[RECORDS FOR THIS EXERCISE]

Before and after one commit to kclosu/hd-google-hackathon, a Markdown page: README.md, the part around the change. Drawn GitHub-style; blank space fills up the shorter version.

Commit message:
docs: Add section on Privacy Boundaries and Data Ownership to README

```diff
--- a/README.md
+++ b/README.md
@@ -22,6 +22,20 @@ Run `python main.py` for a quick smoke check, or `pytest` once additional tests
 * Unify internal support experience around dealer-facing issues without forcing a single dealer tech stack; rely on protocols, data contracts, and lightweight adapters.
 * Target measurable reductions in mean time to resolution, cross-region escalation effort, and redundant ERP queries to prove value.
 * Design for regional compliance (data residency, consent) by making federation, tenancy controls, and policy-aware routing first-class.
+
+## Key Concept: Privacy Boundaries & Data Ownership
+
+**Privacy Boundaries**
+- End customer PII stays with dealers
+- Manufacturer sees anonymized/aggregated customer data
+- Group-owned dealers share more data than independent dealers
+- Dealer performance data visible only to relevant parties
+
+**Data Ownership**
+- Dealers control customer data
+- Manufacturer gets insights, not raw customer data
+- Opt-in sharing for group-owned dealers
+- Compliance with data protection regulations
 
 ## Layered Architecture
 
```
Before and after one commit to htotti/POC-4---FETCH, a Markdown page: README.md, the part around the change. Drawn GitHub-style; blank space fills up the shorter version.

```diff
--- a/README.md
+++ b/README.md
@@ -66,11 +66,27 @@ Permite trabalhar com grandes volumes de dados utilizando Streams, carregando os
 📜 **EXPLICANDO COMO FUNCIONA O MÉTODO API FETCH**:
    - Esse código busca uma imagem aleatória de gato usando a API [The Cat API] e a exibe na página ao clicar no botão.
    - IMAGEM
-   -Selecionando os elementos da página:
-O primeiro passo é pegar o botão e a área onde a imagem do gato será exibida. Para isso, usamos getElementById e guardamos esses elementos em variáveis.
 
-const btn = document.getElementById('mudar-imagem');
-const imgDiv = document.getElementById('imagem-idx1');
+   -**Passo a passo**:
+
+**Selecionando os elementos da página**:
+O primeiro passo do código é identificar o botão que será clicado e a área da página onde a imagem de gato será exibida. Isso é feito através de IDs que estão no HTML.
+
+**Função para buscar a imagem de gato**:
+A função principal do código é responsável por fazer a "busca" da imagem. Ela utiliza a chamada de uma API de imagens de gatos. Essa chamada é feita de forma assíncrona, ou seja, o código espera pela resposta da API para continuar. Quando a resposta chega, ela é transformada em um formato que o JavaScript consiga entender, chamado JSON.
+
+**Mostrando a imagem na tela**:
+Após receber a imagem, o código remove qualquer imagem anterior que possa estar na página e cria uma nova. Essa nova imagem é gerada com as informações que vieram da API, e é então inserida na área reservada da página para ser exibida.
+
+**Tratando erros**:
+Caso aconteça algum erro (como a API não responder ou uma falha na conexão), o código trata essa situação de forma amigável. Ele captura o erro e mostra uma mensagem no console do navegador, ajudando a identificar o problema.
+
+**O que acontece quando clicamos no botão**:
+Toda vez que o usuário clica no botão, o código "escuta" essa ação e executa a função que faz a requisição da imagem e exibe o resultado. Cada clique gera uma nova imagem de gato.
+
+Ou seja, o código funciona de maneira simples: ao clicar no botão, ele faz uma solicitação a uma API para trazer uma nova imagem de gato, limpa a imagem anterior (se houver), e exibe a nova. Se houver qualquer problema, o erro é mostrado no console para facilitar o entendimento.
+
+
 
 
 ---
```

[WHAT TO PRODUCE]
Print the records once more, exactly as they were given.

[ANSWER SECTION]
Before and after one commit to kclosu/hd-google-hackathon, a Markdown page: README.md, the part around the change. Drawn GitHub-style; blank space fills up the shorter version.

Commit message:
docs: Add section on Privacy Boundaries and Data Ownership to README

```diff
--- a/README.md
+++ b/README.md
@@ -22,6 +22,20 @@ Run `python main.py` for a quick smoke check, or `pytest` once additional tests
 * Unify internal support experience around dealer-facing issues without forcing a single dealer tech stack; rely on protocols, data contracts, and lightweight adapters.
 * Target measurable reductions in mean time to resolution, cross-region escalation effort, and redundant ERP queries to prove value.
 * Design for regional compliance (data residency, consent) by making federation, tenancy controls, and policy-aware routing first-class.
+
+## Key Concept: Privacy Boundaries & Data Ownership
+
+**Privacy Boundaries**
+- End customer PII stays with dealers
+- Manufacturer sees anonymized/aggregated customer data
+- Group-owned dealers share more data than independent dealers
+- Dealer performance data visible only to relevant parties
+
+**Data Ownership**
+- Dealers control customer data
+- Manufacturer gets insights, not raw customer data
+- Opt-in sharing for group-owned dealers
+- Compliance with data protection regulations
 
 ## Layered Architecture
 
```
Before and after one commit to htotti/POC-4---FETCH, a Markdown page: README.md, the part around the change. Drawn GitHub-style; blank space fills up the shorter version.

```diff
--- a/README.md
+++ b/README.md
@@ -66,11 +66,27 @@ Permite trabalhar com grandes volumes de dados utilizando Streams, carregando os
 📜 **EXPLICANDO COMO FUNCIONA O MÉTODO API FETCH**:
    - Esse código busca uma imagem aleatória de gato usando a API [The Cat API] e a exibe na página ao clicar no botão.
    - IMAGEM
-   -Selecionando os elementos da página:
-O primeiro passo é pegar o botão e a área onde a imagem do gato será exibida. Para isso, usamos getElementById e guardamos esses elementos em variáveis.
 
-const btn = document.getElementById('mudar-imagem');
-const imgDiv = document.getElementById('imagem-idx1');
+   -**Passo a passo**:
+
+**Selecionando os elementos da página**:
+O primeiro passo do código é identificar o botão que será clicado e a área da página onde a imagem de gato será exibida. Isso é feito através de IDs que estão no HTML.
+
+**Função para buscar a imagem de gato**:
+A função principal do código é responsável por fazer a "busca" da imagem. Ela utiliza a chamada de uma API de imagens de gatos. Essa chamada é feita de forma assíncrona, ou seja, o código espera pela resposta da API para continuar. Quando a resposta chega, ela é transformada em um formato que o JavaScript consiga entender, chamado JSON.
+
+**Mostrando a imagem na tela**:
+Após receber a imagem, o código remove qualquer imagem anterior que possa estar na página e cria uma nova. Essa nova imagem é gerada com as informações que vieram da API, e é então inserida na área reservada da página para ser exibida.
+
+**Tratando erros**:
+Caso aconteça algum erro (como a API não responder ou uma falha na conexão), o código trata essa situação de forma amigável. Ele captura o erro e mostra uma mensagem no console do navegador, ajudando a identificar o problema.
+
+**O que acontece quando clicamos no botão**:
+Toda vez que o usuário clica no botão, o código "escuta" essa ação e executa a função que faz a requisição da imagem e exibe o resultado. Cada clique gera uma nova imagem de gato.
+
+Ou seja, o código funciona de maneira simples: ao clicar no botão, ele faz uma solicitação a uma API para trazer uma nova imagem de gato, limpa a imagem anterior (se houver), e exibe a nova. Se houver qualquer problema, o erro é mostrado no console para facilitar o entendimento.
+
+
 
 
 ---
```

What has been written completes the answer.